In mathematics, a parent function is the simplest function of a family of functions that preserves the definition (or shape) of the entire family. For example, for the family of quadratic functions having the general form

$y=ax^{2}+bx+c\,,$ the simplest function is

$y=x^{2}$ .

This is therefore the parent function of the family of quadratic equations.

For linear and quadratic functions, the graph of any function can be obtained from the graph of the parent function by simple translations and stretches parallel to the axes. For example, the graph of y = x2 - 4x + 7 can be obtained from the graph of y = x2 by translating +2 units along the X axis and +3 units along Y axis.
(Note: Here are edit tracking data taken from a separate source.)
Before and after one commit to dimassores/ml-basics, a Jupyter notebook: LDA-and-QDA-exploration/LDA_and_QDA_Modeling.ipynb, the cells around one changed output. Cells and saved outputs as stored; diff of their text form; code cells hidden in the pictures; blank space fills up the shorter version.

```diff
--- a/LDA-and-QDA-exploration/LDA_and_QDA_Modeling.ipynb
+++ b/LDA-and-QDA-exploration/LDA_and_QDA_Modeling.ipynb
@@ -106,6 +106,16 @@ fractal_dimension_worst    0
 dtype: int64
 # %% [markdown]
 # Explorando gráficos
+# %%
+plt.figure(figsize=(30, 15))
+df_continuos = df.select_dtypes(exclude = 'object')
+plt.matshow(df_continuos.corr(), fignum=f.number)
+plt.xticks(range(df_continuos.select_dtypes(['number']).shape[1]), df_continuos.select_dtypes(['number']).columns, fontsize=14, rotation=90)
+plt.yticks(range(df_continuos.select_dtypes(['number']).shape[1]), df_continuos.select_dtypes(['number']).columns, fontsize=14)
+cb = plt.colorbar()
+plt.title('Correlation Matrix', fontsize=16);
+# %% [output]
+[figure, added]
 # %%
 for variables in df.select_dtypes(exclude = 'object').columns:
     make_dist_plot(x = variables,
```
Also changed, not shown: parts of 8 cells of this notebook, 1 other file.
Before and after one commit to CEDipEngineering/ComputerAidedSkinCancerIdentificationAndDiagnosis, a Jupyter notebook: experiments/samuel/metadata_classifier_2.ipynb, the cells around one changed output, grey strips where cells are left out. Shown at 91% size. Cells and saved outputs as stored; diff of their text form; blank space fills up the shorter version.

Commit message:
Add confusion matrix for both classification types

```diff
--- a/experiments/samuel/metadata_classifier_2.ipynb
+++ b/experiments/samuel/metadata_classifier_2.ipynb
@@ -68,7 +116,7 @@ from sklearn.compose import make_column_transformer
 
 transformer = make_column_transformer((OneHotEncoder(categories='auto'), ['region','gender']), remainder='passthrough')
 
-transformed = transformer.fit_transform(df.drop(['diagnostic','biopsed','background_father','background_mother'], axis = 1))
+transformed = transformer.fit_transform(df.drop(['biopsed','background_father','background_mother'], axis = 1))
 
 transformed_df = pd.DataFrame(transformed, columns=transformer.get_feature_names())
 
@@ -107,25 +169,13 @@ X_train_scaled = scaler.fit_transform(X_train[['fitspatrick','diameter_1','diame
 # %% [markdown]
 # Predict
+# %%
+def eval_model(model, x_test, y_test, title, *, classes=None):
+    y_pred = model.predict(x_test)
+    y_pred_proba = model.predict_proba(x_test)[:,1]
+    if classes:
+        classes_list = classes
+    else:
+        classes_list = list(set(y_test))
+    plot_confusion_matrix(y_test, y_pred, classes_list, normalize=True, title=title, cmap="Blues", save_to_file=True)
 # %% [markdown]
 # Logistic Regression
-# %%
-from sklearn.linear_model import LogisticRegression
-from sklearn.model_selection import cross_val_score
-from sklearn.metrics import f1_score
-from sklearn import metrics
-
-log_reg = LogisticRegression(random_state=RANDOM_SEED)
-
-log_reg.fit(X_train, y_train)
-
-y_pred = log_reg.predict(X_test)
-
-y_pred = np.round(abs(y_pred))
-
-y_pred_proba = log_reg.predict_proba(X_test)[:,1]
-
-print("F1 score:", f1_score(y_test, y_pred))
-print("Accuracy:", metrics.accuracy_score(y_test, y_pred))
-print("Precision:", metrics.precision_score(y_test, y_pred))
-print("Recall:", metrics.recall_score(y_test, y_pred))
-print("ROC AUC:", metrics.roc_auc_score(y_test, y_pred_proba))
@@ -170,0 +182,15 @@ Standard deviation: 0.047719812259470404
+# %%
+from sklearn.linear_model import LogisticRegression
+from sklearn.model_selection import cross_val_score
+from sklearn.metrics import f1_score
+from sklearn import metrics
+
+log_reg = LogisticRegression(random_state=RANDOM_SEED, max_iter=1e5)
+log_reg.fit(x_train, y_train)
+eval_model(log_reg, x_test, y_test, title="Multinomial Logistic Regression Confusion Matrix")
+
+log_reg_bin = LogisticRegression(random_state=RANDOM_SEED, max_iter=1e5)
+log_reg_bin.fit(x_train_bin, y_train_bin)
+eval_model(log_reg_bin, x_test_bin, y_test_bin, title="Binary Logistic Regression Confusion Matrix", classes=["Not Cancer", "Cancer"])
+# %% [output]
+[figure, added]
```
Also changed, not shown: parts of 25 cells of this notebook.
This is because the equation can also be written as y - 3 = (x - 2)2.

For many trigonometric functions, the parent function is usually a basic sin(x), cos(x), or tan(x). For example, the graph of y = A sin(x) + B cos(x) can be obtained from the graph of y = sin(x) by translating it through an angle ? along the positive X axis (where tan(?) = ​), then stretching it parallel to the Y axis using a stretch factor R, where R2 = A2 + B2. This is because A sin(x) + B cos(x) can be written as R sin(x-?) (see List of trigonometric identities).

The concept of parent function is less clear for polynomials of higher power because of the extra turning points, but for the family of n-degree polynomial functions for any given n, the parent function is sometimes taken as xn, or, to simplify further, x2 when n is even and x3 for odd n. Turning points may be established by differentiation to provide more detail of the graph.